Data supplied below:

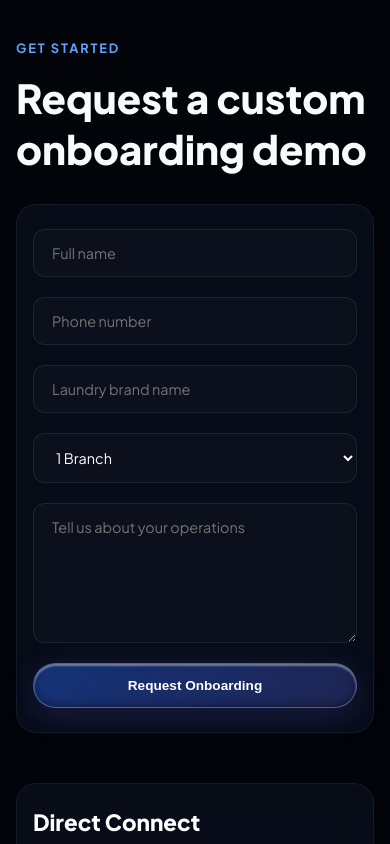
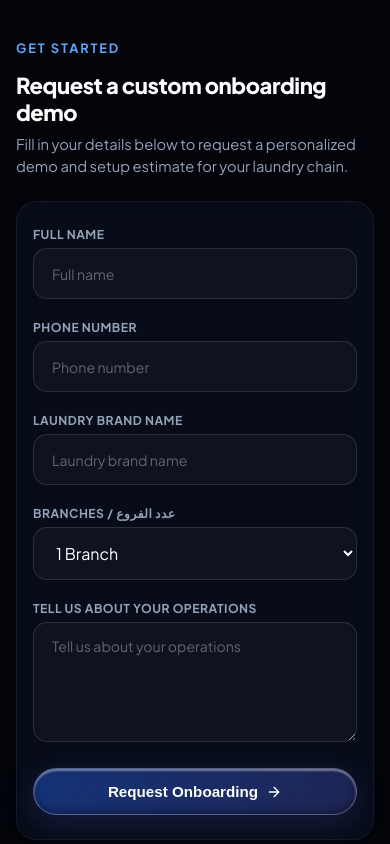
Before and after one commit to horizone-dev/Laundry-Box-web, a React (Vite) app: page / in a window 390 px wide. Shown: the part 8800-9644 px from the top of the page. Built offline with nearby package versions, Linux system fonts and the light colour scheme.

Commit message:
Optimize Contact & Demo Request form layout, labels, and input typography for mobile devices

```diff
--- a/src/App.jsx
+++ b/src/App.jsx
@@ -74,6 +74,7 @@ const TRANSLATIONS = {
 
     contact_eyebrow: "GET STARTED",
     contact_title: "Request a custom onboarding demo",
+    contact_desc: "Fill in your details below to request a personalized demo and setup estimate for your laundry chain.",
     form_name: "Full name",
     form_phone: "Phone number",
     form_shop: "Laundry brand name",
@@ -133,6 +134,7 @@ const TRANSLATIONS = {
 
     contact_eyebrow: "ابدأ الآن",
     contact_title: "طلب عرض توضيحي مخصص لمغسلتك",
+    contact_desc: "أدخل بياناتك للحصول على عرض توضيحي مخصص وتكلفة التشغيل لفروع مغسلتك.",
     form_name: "الاسم الكامل",
     form_phone: "رقم الهاتف",
     form_shop: "اسم المغسلة",
@@ -1369,9 +1371,12 @@ export default function App() {
                     whileInView="visible"
                     viewport={{ once: true, amount: 0.2 }}
                   >
-                    <div style={{ marginBottom: '30px' }}>
+                    <div style={{ marginBottom: '24px' }}>
                       <span className="sec-eyebrow">{t.contact_eyebrow}</span>
-                      <h2 style={{ fontSize: '2.5rem', fontWeight: 800 }}>{t.contact_title}</h2>
+                      <h2 className="contact-section-title">{t.contact_title}</h2>
+                      <p style={{ color: 'var(--text-secondary)', fontSize: '0.92rem', marginTop: '8px', lineHeight: '1.5' }}>
+                        {t.contact_desc}
+                      </p>
                     </div>
 
                     <form
@@ -1400,17 +1405,38 @@ export default function App() {
                         setFormSent(true);
                       }}
                     >
-                      <input type="text" name="name" placeholder={t.form_name} required />
-                      <input type="tel" name="phone" placeholder={t.form_phone} required />
-                      <input type="text" name="shop" placeholder={t.form_shop} required />
-                      <select name="branches" defaultValue="1">
-                        <option value="1">{t.form_branches1}</option>
-                        <option value="2–5">{t.form_branches2}</option>
-                        <option value="6+">{t.form_branches3}</option>
-                      </select>
-                      <textarea name="message" placeholder={t.form_message}></textarea>
-                      <button type="submit" className="btn-primary-pill" style={{ justifyContent: 'center', padding: '14px' }}>
-                        {t.form_submit}
+                      <div className="form-field-group">
+                        <label className="form-label">{t.form_name}</label>
+                        <input type="text" name="name" placeholder={t.form_name} required className="form-input" />
+                      </div>
+
+                      <div className="form-field-group">
+                        <label className="form-label">{t.form_phone}</label>
+                        <input type="tel" name="phone" placeholder={t.form_phone} required className="form-input" />
+                      </div>
+
+                      <div className="form-field-group">
+                        <label className="form-label">{t.form_shop}</label>
+                        <input type="text" name="shop" placeholder={t.form_shop} required className="form-input" />
+                      </div>
+
+                      <div className="form-field-group">
+                        <label className="form-label">Branches / عدد الفروع</label>
+                        <select name="branches" defaultValue="1" className="form-select">
+                          <option value="1">{t.form_branches1}</option>
+                          <option value="2–5">{t.form_branches2}</option>
+                          <option value="6+">{t.form_branches3}</option>
+                        </select>
+                      </div>
+
+                      <div className="form-field-group">
+                        <label className="form-label">{t.form_message}</label>
+                        <textarea name="message" placeholder={t.form_message} className="form-textarea"></textarea>
+                      </div>
+
+                      <button type="submit" className="btn-primary-pill form-submit-btn">
+                        <span>{t.form_submit}</span>
+                        <ArrowRight size={16} />
                       </button>
 
                       {formSent && (
--- a/src/index.css
+++ b/src/index.css
@@ -1134,26 +1134,73 @@ body {
     backdrop-filter: blur(20px);
 }
 
-.contact-form input, .contact-form select, .contact-form textarea {
+.contact-section-title {
+    font-size: clamp(22px, 5.5vw, 40px);
+    font-weight: 800;
+    color: #ffffff;
+    line-height: 1.2;
+    letter-spacing: -0.02em;
+}
+
+.form-field-group {
+    display: flex;
+    flex-direction: column;
+    gap: 6px;
+    width: 100%;
+}
+
+.form-label {
+    font-size: 0.76rem;
+    font-weight: 700;
+    color: var(--text-secondary);
+    text-transform: uppercase;
+    letter-spacing: 0.04em;
+}
+
+.contact-form input, .contact-form select, .contact-form textarea,
+.form-input, .form-select, .form-textarea {
+    width: 100%;
     padding: 14px 18px;
-    border: 1px solid rgba(255, 255, 255, 0.08);
-    border-radius: 12px;
+    border: 1px solid rgba(255, 255, 255, 0.12);
+    border-radius: 14px;
     font-family: inherit;
-    font-size: 0.9rem;
-    background: rgba(255, 255, 255, 0.02);
+    font-size: 16px !important; /* Prevents iOS Safari auto-zoom */
+    background: rgba(255, 255, 255, 0.03);
     color: #ffffff;
     outline: none;
-    transition: all 0.3s;
-}
-
-.contact-form input:focus, .contact-form select:focus, .contact-form textarea:focus {
+    transition: all 0.3s cubic-bezier(0.16, 1, 0.3, 1);
+}
+
+.contact-form input::placeholder, .contact-form textarea::placeholder,
+.form-input::placeholder, .form-textarea::placeholder {
+    color: rgba(255, 255, 255, 0.35);
+    font-size: 0.88rem;
+}
+
+.contact-form input:focus, .contact-form select:focus, .contact-form textarea:focus,
+.form-input:focus, .form-select:focus, .form-textarea:focus {
     border-color: #3b82f6;
-    background: rgba(255, 255, 255, 0.04);
-}
-
-.contact-form textarea {
+    background: rgba(255, 255, 255, 0.06);
+    box-shadow: 0 0 20px rgba(59, 130, 246, 0.25);
+}
+
+.contact-form select option, .form-select option {
+    background: #0a0f1e;
+    color: #ffffff;
+}
+
+.contact-form textarea, .form-textarea {
     resize: vertical;
-    min-height: 140px;
+    min-height: 120px;
+}
+
+.form-submit-btn {
+    justify-content: center;
+    padding: 14px 24px;
+    width: 100%;
+    margin-top: 6px;
+    font-size: 0.95rem;
+    border-radius: 30px;
 }
 
 .info-card {
```
Also changed, not shown: 5 other files (tests, documents, lock files or other folders).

End of Data supplied.

#### [Problem requirements]
Copy each line above that contains the string "color".

#### [Response below]
+                      <p style={{ color: 'var(--text-secondary)', fontSize: '0.92rem', marginTop: '8px', lineHeight: '1.5' }}>
+    color: #ffffff;
+    color: var(--text-secondary);
     color: #ffffff;
+    color: rgba(255, 255, 255, 0.35);
     border-color: #3b82f6;
+    color: #ffffff;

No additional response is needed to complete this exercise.